EFFECT OF THE TIMING OF HIP TORQUE ON HEIGHT ACHIEVED IN HIGH DEGREE OF DIFFICULTY FORWARD SOMERSAULT DIVES ON THE 3m SPRINGBOARD

  • Brendon Ferrier
  • Angus Burnett
  • Ross Sanders
Keywords: springboard diving, forward dives, inverse dynamics, joint torques

Abstract
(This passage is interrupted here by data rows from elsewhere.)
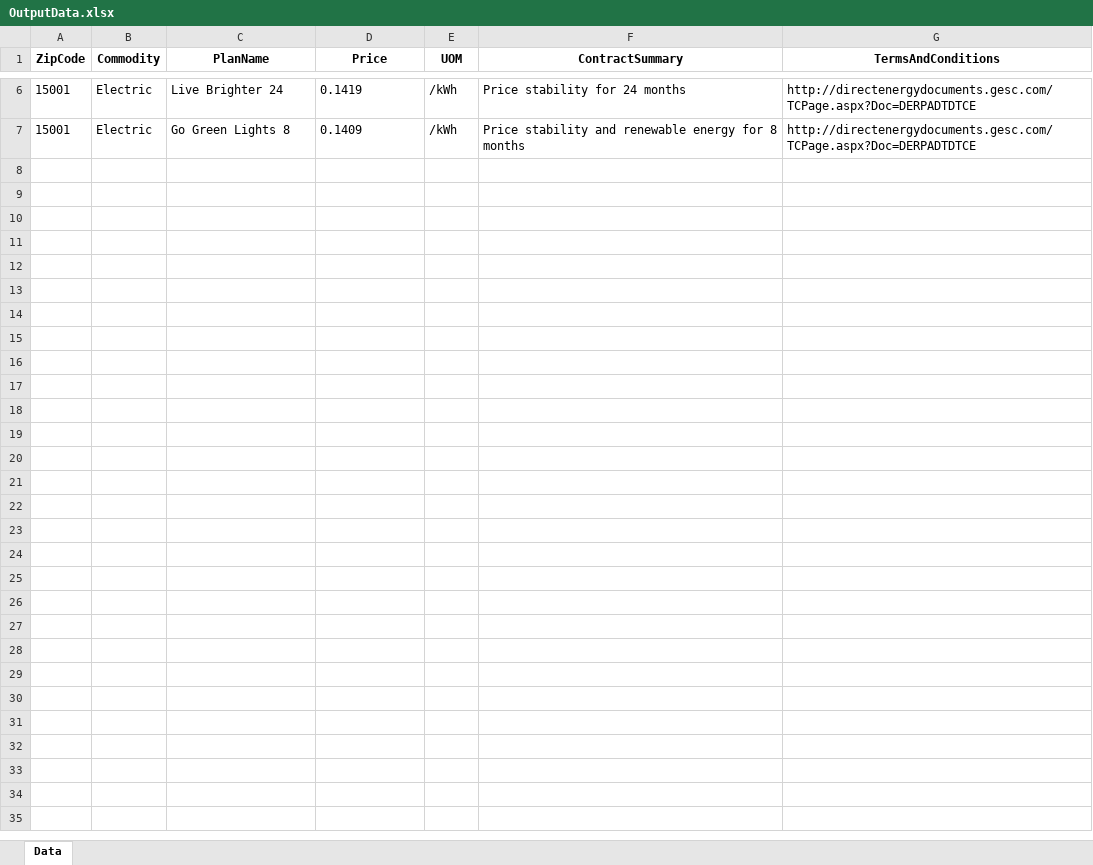
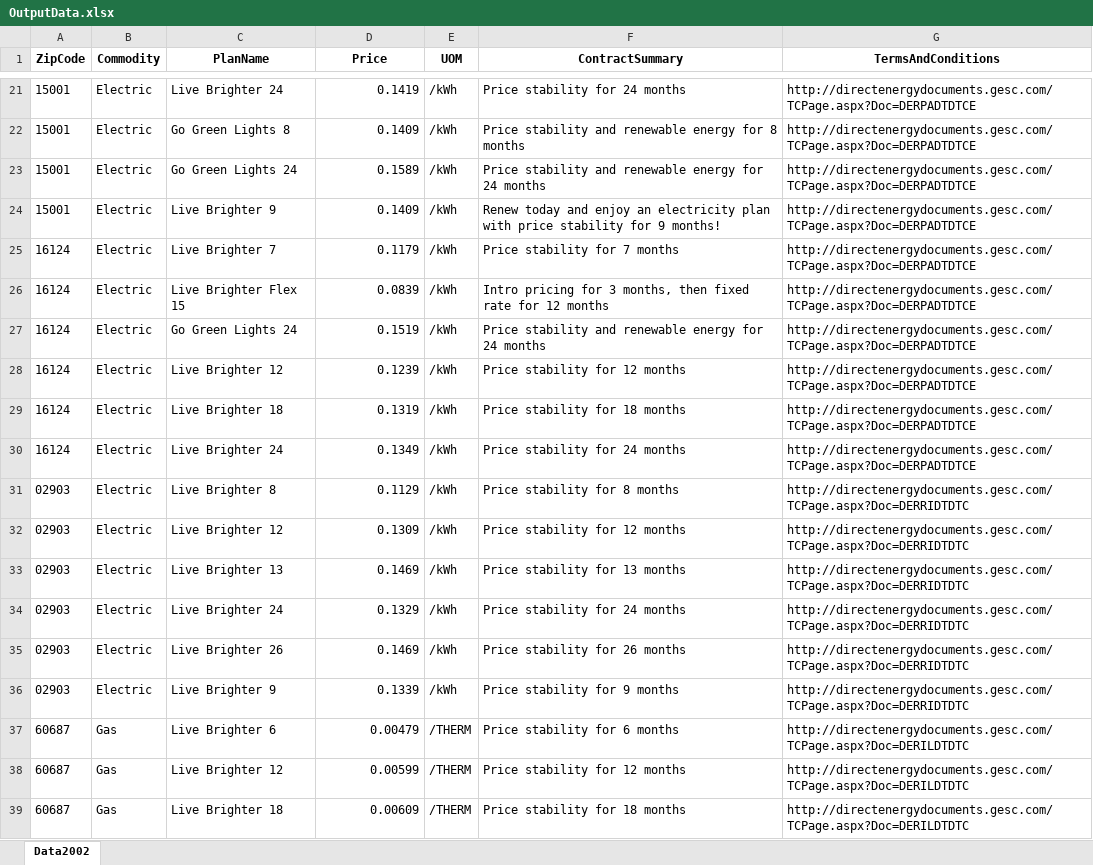
Before and after one commit to lanefrasier/DE-Scraping, an Excel workbook: OutputData.xlsx, sheet Data2002, drawn as a sheet; only a part is shown, gaps mark what is left out; values as stored, in another font and other column widths than the file's, no borders; addresses are those after the commit; the diff covers the shown part only; the diff names each change by its address in the sheet, - before the commit and + after, or states it on an @@ line.

```diff
--- a/OutputData.xlsx (sheet Data2002)
+++ b/OutputData.xlsx (sheet Data2002)
-sheet tab: Data
+sheet tab: Data2002
-D21:D22 alignment: left
+D21:D22 alignment: right
+row 23: 15001 | Electric | Go Green Lights 24 | 0.1589 | /kWh | Price stability and renewable energy for 24 months | http://directenergydocuments.gesc.com/TCPage.aspx?Doc=DERPADTDTCE
+row 24: 15001 | Electric | Live Brighter 9 | 0.1409 | /kWh | Renew today and enjoy an electricity plan with price stability for 9 months! | http://directenergydocuments.gesc.com/TCPage.aspx?Doc=DERPADTDTCE
+row 25: 16124 | Electric | Live Brighter 7 | 0.1179 | /kWh | Price stability for 7 months | http://directenergydocuments.gesc.com/TCPage.aspx?Doc=DERPADTDTCE
+row 26: 16124 | Electric | Live Brighter Flex 15 | 0.0839 | /kWh | Intro pricing for 3 months, then fixed rate for 12 months | http://directenergydocuments.gesc.com/TCPage.aspx?Doc=DERPADTDTCE
+row 27: 16124 | Electric | Go Green Lights 24 | 0.1519 | /kWh | Price stability and renewable energy for 24 months | http://directenergydocuments.gesc.com/TCPage.aspx?Doc=DERPADTDTCE
+row 28: 16124 | Electric | Live Brighter 12 | 0.1239 | /kWh | Price stability for 12 months | http://directenergydocuments.gesc.com/TCPage.aspx?Doc=DERPADTDTCE
+row 29: 16124 | Electric | Live Brighter 18 | 0.1319 | /kWh | Price stability for 18 months | http://directenergydocuments.gesc.com/TCPage.aspx?Doc=DERPADTDTCE
+row 30: 16124 | Electric | Live Brighter 24 | 0.1349 | /kWh | Price stability for 24 months | http://directenergydocuments.gesc.com/TCPage.aspx?Doc=DERPADTDTCE
+row 31: 02903 | Electric | Live Brighter 8 | 0.1129 | /kWh | Price stability for 8 months | http://directenergydocuments.gesc.com/TCPage.aspx?Doc=DERRIDTDTC
+row 32: 02903 | Electric | Live Brighter 12 | 0.1309 | /kWh | Price stability for 12 months | http://directenergydocuments.gesc.com/TCPage.aspx?Doc=DERRIDTDTC
+row 33: 02903 | Electric | Live Brighter 13 | 0.1469 | /kWh | Price stability for 13 months | http://directenergydocuments.gesc.com/TCPage.aspx?Doc=DERRIDTDTC
+row 34: 02903 | Electric | Live Brighter 24 | 0.1329 | /kWh | Price stability for 24 months | http://directenergydocuments.gesc.com/TCPage.aspx?Doc=DERRIDTDTC
+row 35: 02903 | Electric | Live Brighter 26 | 0.1469 | /kWh | Price stability for 26 months | http://directenergydocuments.gesc.com/TCPage.aspx?Doc=DERRIDTDTC
+row 36: 02903 | Electric | Live Brighter 9 | 0.1339 | /kWh | Price stability for 9 months | http://directenergydocuments.gesc.com/TCPage.aspx?Doc=DERRIDTDTC
+row 37: 60687 | Gas | Live Brighter 6 | 0.00479 | /THERM | Price stability for 6 months | http://directenergydocuments.gesc.com/TCPage.aspx?Doc=DERILDTDTC
+row 38: 60687 | Gas | Live Brighter 12 | 0.00599 | /THERM | Price stability for 12 months | http://directenergydocuments.gesc.com/TCPage.aspx?Doc=DERILDTDTC
+row 39: 60687 | Gas | Live Brighter 18 | 0.00609 | /THERM | Price stability for 18 months | http://directenergydocuments.gesc.com/TCPage.aspx?Doc=DERILDTDTC
```
Also changed, not shown: 67 added rows, 1 edited cell and cell formats elsewhere in this sheet, 5 other files.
While there has been much research published on the kinematics and kinetics of forward dives from a springboard, very little has been done on the effect on the timing of hip f1exion in forward dives. To gain maximum height, the diver must achieve a high vertical velocity at the initiation of flight by utilising the energy stored in the springboard (Miller & Munro, 1984). To do this the diver tries to minimise the energy absorbed by the muscles following landing from the hurdle and maximise the work done to store additional energy in the springboard whilst depressing the board (Sanders & Wilson, 1988). This is done by minimising eccentric action associated with flexion of the hip, knee and ankle joints after landing from the hurdle and maximising concentric work by extending during depression. Flexion of the hips during recoil of the springboard assists in generating angular momentum but reduces height achieved as the board is unweighted due to accelerating mass towards the board. Thus, hip flexion absorbs energy from the springboard. If the diver flexes late in the recoil phase then much of the springboard energy has already been used to increase vertical velocity and good height would be achieved. On the other hand, if the diver flexes early in the recoil phase then much of the energy would be absorbed and poor height would be achieved. Thus, it is hypothesised that the timing of hip flex ion in high degree of difficulty forward somersault dives affects height achieved in the dive. The purpose of this study is to investigate the relationship between vertical velocity at take-off of high demand rotational dives, and the timing of hip torques prior to the take-off.